Curry And Pepper Review: The film boasts some engaging performances from Stephen Chow and Jacky Cheung
Curry And Pepper’ is one of the earliest examples of the genre crossing over into Hong Kong cinema, and it remains one of the most successful.
Starsky and Hutch, Riggs and Murtaugh, Tango and Cash – the American “buddy cop” subgenre is rife with iconic partnerships. In 1990, action choreographer-turned-director Blackie Ko added two more names to that list with the comic duo of Curry and Pepper. The lead detectives in the Hong Kong movie of the same name. Already well-established “Sky King” Jacky Cheung and a pre-superstardom Stephen Chow headline this amusing action-comedy. Starring as two mismatched partners who take the familiar concept of “male bonding” to a whole new level. While by no means a comedy classic in the same league as Chow’s later works. Curry and Pepper boasts some engaging performances from Cheung and Chow. Not to mention some surprisingly effective action sequences. Which significantly enlivens the film’s otherwise clichéd, fairly predictable storyline.
Cheung stars as Curry, the more level-headed of the two, while Chow portrays Pepper. The requisite fast-talking hothead who has quite the knack for getting himself into trouble. Whatever their differences, Curry and Pepper have been friends since childhood and are more or less inseparable “best buds” who are not only partners on the police force. But roommates, too! Can you say ‘homoerotic undercurrent’? I knew you could.
Although Curry and Pepper spend most of their time joking their way through their jobs. They also seem to get results. Their daily routine is soon thrown for a loop. However, when Joey Law (Ann Bridgewater), a beautiful news reporter, gets permission to follow them while they make their daily rounds in Tsimshatsui. Unsurprisingly, the not-so-dynamic duo’s efforts to look like supercops in front of the beguiling journalist backfire in almost every conceivable way, providing ample laughs. Of course, friction soon emerges between the two pals. And they end up competing for Joey’s affections. Although it’s pretty much “no contest”. Pepper is infatuated with Joey, but she’s got a serious hankering for Curry (sorry, bad joke). Needless to say, the outcome of this love triangle puts the Curry and Pepper partnership in serious jeopardy.

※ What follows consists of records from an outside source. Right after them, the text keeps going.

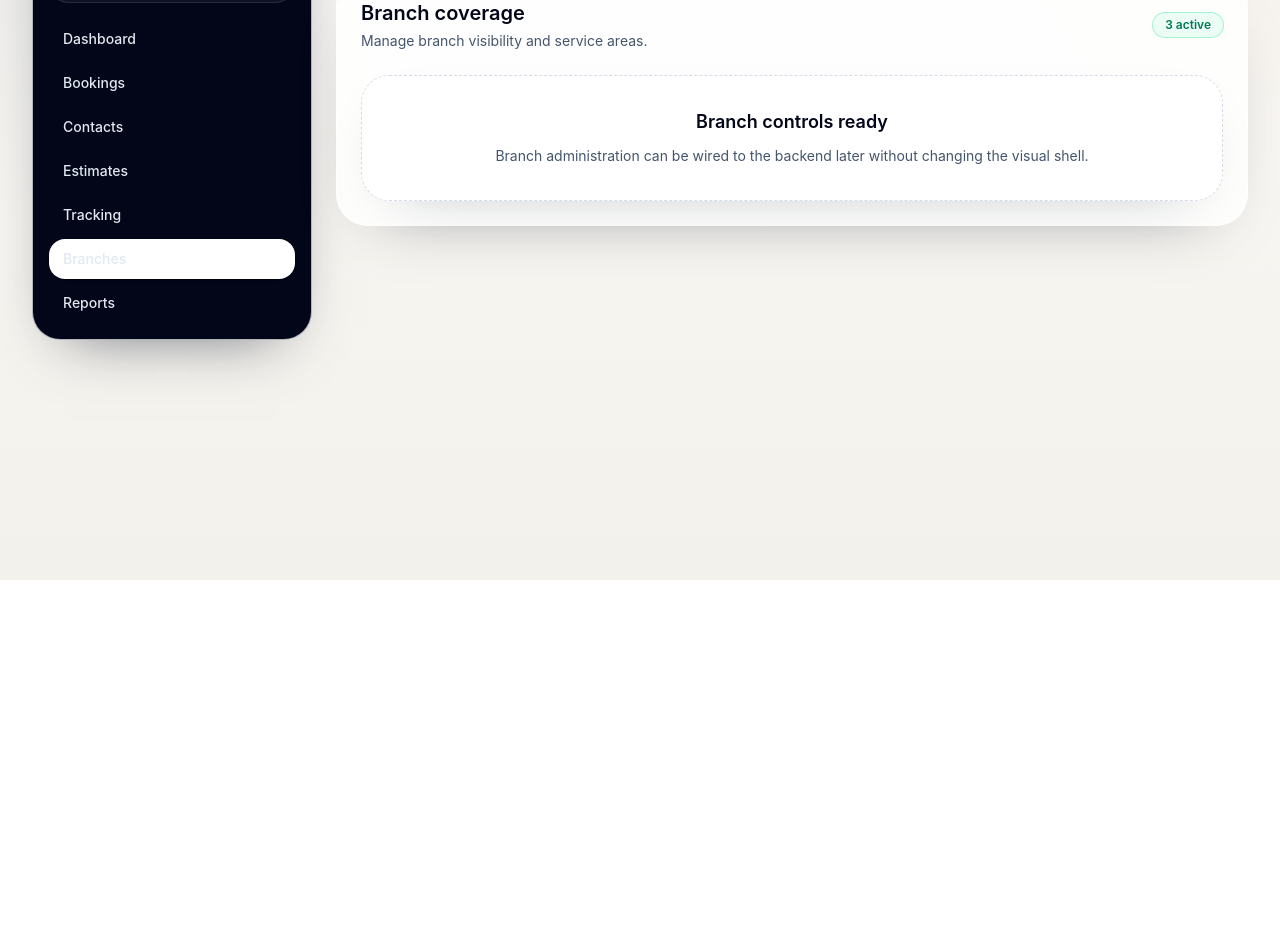
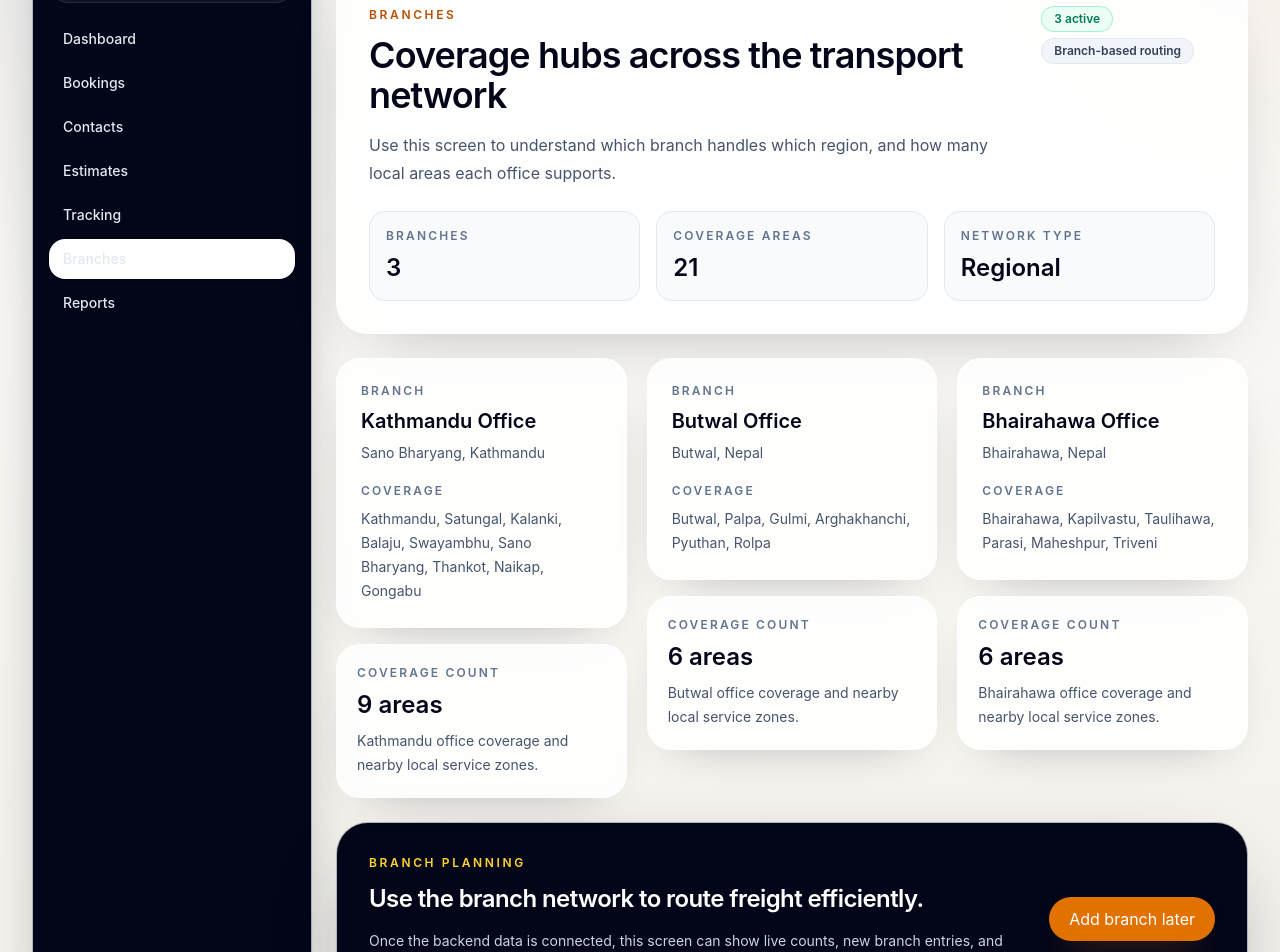
Before and after one commit to Baniya422/Shree-Sajha-Transport, a React (Vite) app in the folder frontend/: page /admin/branches in a window 1280 px wide. Shown: the part 220-1172 px from the top of the page. Before the commit the page ends 800 px from the top, so only its background shows below. Built offline with nearby package versions, Linux system fonts and the light colour scheme.

Commit message:
Build branches admin page

```diff
--- a/frontend/src/pages/admin/Branches.jsx
+++ b/frontend/src/pages/admin/Branches.jsx
@@ -1,21 +1,72 @@
 import AdminLayout from '../../components/admin/AdminLayout.jsx'
-import EmptyState from '../../components/common/EmptyState.jsx'
+import BranchCard from '../../components/cards/BranchCard.jsx'
+import Button from '../../components/common/Button.jsx'
+import Reveal from '../../components/common/Reveal.jsx'
 import StatusBadge from '../../components/common/StatusBadge.jsx'
+import { branches } from '../../data/branches.js'
 
 export default function Branches() {
   return (
     <AdminLayout>
-      <div className="rounded-[2rem] border border-white/70 bg-white/85 p-6 shadow-[0_22px_70px_-40px_rgba(15,23,42,0.4)] backdrop-blur">
-        <div className="flex items-center justify-between gap-4">
-          <div>
-            <h2 className="text-xl font-semibold text-slate-950">Branch coverage</h2>
-            <p className="mt-1 text-sm text-slate-600">Manage branch visibility and service areas.</p>
+      <div className="grid gap-6">
+        <Reveal className="rounded-[2rem] border border-white/70 bg-white/85 p-6 shadow-[0_22px_70px_-40px_rgba(15,23,42,0.4)] backdrop-blur sm:p-8">
+          <div className="flex flex-col gap-4 lg:flex-row lg:items-start lg:justify-between">
+            <div className="max-w-3xl">
+              <p className="text-xs font-semibold uppercase tracking-[0.22em] text-amber-700">Branches</p>
+              <h2 className="mt-3 text-3xl font-semibold tracking-tight text-slate-950 sm:text-4xl">Coverage hubs across the transport network</h2>
+              <p className="mt-4 text-sm leading-7 text-slate-600 sm:text-base">
+                Use this screen to understand which branch handles which region, and how many local areas each office supports.
+              </p>
+            </div>
+            <div className="flex flex-wrap gap-2">
+              <StatusBadge tone="success">3 active</StatusBadge>
+              <StatusBadge tone="neutral">Branch-based routing</StatusBadge>
+            </div>
           </div>
-          <StatusBadge tone="success">3 active</StatusBadge>
+
+          <div className="mt-6 grid gap-4 md:grid-cols-3">
+            <div className="rounded-2xl border border-slate-200 bg-slate-50 p-4">
+              <p className="text-xs font-semibold uppercase tracking-[0.18em] text-slate-500">Branches</p>
+              <p className="mt-2 text-2xl font-semibold text-slate-950">{branches.length}</p>
+            </div>
+            <div className="rounded-2xl border border-slate-200 bg-slate-50 p-4">
+              <p className="text-xs font-semibold uppercase tracking-[0.18em] text-slate-500">Coverage areas</p>
+              <p className="mt-2 text-2xl font-semibold text-slate-950">{branches.reduce((total, branch) => total + branch.coverage.length, 0)}</p>
+            </div>
+            <div className="rounded-2xl border border-slate-200 bg-slate-50 p-4">
+              <p className="text-xs font-semibold uppercase tracking-[0.18em] text-slate-500">Network type</p>
+              <p className="mt-2 text-2xl font-semibold text-slate-950">Regional</p>
+            </div>
+          </div>
+        </Reveal>
+
+        <div className="grid gap-5 md:grid-cols-3">
+          {branches.map((branch, index) => (
+            <Reveal key={branch.name} delay={index * 0.05}>
+              <div className="grid gap-4">
+                <BranchCard branch={branch} />
+                <div className="rounded-[1.5rem] border border-white/70 bg-white/85 p-5 shadow-[0_18px_50px_-34px_rgba(15,23,42,0.45)] backdrop-blur">
+                  <p className="text-xs font-semibold uppercase tracking-[0.18em] text-slate-500">Coverage count</p>
+                  <p className="mt-2 text-2xl font-semibold text-slate-950">{branch.coverage.length} areas</p>
+                  <p className="mt-2 text-sm leading-6 text-slate-600">{branch.city} office coverage and nearby local service zones.</p>
+                </div>
+              </div>
+            </Reveal>
+          ))}
         </div>
-        <div className="mt-6">
-          <EmptyState title="Branch controls ready" description="Branch administration can be wired to the backend later without changing the visual shell." />
-        </div>
+
+        <Reveal className="rounded-[2rem] border border-white/70 bg-slate-950 p-6 text-white shadow-[0_28px_90px_-44px_rgba(15,23,42,0.85)] sm:p-8">
+          <div className="grid gap-6 lg:grid-cols-[1fr_auto] lg:items-center">
+            <div>
+              <p className="text-xs font-semibold uppercase tracking-[0.22em] text-amber-300">Branch planning</p>
+              <h3 className="mt-3 text-2xl font-semibold tracking-tight">Use the branch network to route freight efficiently.</h3>
+              <p className="mt-3 max-w-2xl text-sm leading-7 text-slate-300">
+                Once the backend data is connected, this screen can show live counts, new branch entries, and service-area updates without changing the layout.
+              </p>
+            </div>
+            <Button variant="secondary" type="button">Add branch later</Button>
+          </div>
+        </Reveal>
       </div>
     </AdminLayout>
   )
```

From here on in, you can pretty much guess what’ll happen. As the breakup of the friendship plays out in the most conventional way possible. The two heroes part ways, but end up missing each other dearly to much comic effect. Of course, they eventually put their differences aside and reunite as partners for a greater cause – in their case. Curry and Pepper realize they’re the only men capable of putting a vicious baddie named Abalone (Blackie Ko) behind bars for good. Although not without cracking a few jokes along the way.
Curry and Pepper varies the buddy cop formula in that its lead protagonists aren’t at odds with one another as the comegy (review phim) begins. That’s usually the source of conflict in buddy movies. As the two opposites are forcibly paired together and must learn to work with one another and appreciate each other’s strengths as the film develops – for examples, just see Lethal Weapon, Tango and Cash, Rush Hour, Shanghai Noon, etc. Funnily enough, even when conflict does finally rear its ugly head. It turns out that the reason Pepper becomes jealous has less to do with losing a woman to Curry. And more to do with the fear that he’s lost his best friend in the process.
That’s not to say Curry and Pepper is completely innovative. Plot-wise, it’s actually quite predictable. And the director’s by-the-numbers approach to the script is made worse by the fact that a lot of the comedy falls flat in the early-goings of the picture. But patient viewers will be rewarded. As the film eventually begins to pick up steam, in particular thanks to the developing and quite palpable chemistry between Cheung and Chow. Slowly, the funny bits start to add up, and after a while. You find yourself actually caring about the characters. Despite the rather predictable narrative frame and requisite wacky antics.
While the humor on display is not exactly classic Stephen Chow (Chau Tinh Tri). There’s certainly a lot to laugh at in this film. Especially in the characters’ rather. Shall we say, “creative” use of the English language throughout the movie. Of course, this is an early 1990s Hong Kong film. So there are tonal shifts aplenty from broad comedy to bloody run-and-gun action. And director Blackie Ko handles the transition well.
Whether they’re acting courageous, cowering in fear, or just cracking jokes. Jacky Cheung and Stephen Chow are pitch perfect when the bullets start flying in Ko’s impressive action sequences. When all is said and done, Curry and Pepper is, true to its name, not in the least a bland experience at the movies. Despite its problems, I finds it to be a winning action-comedy thanks in large part to the crackerjack chemistry between its two leads. To tell the truth, even all these many years later, I’d happily welcome the announcement of a Curry and Pepper 2. Stephen Chow and Jacky Cheung together again? This review comes from Lovehkfilm.com.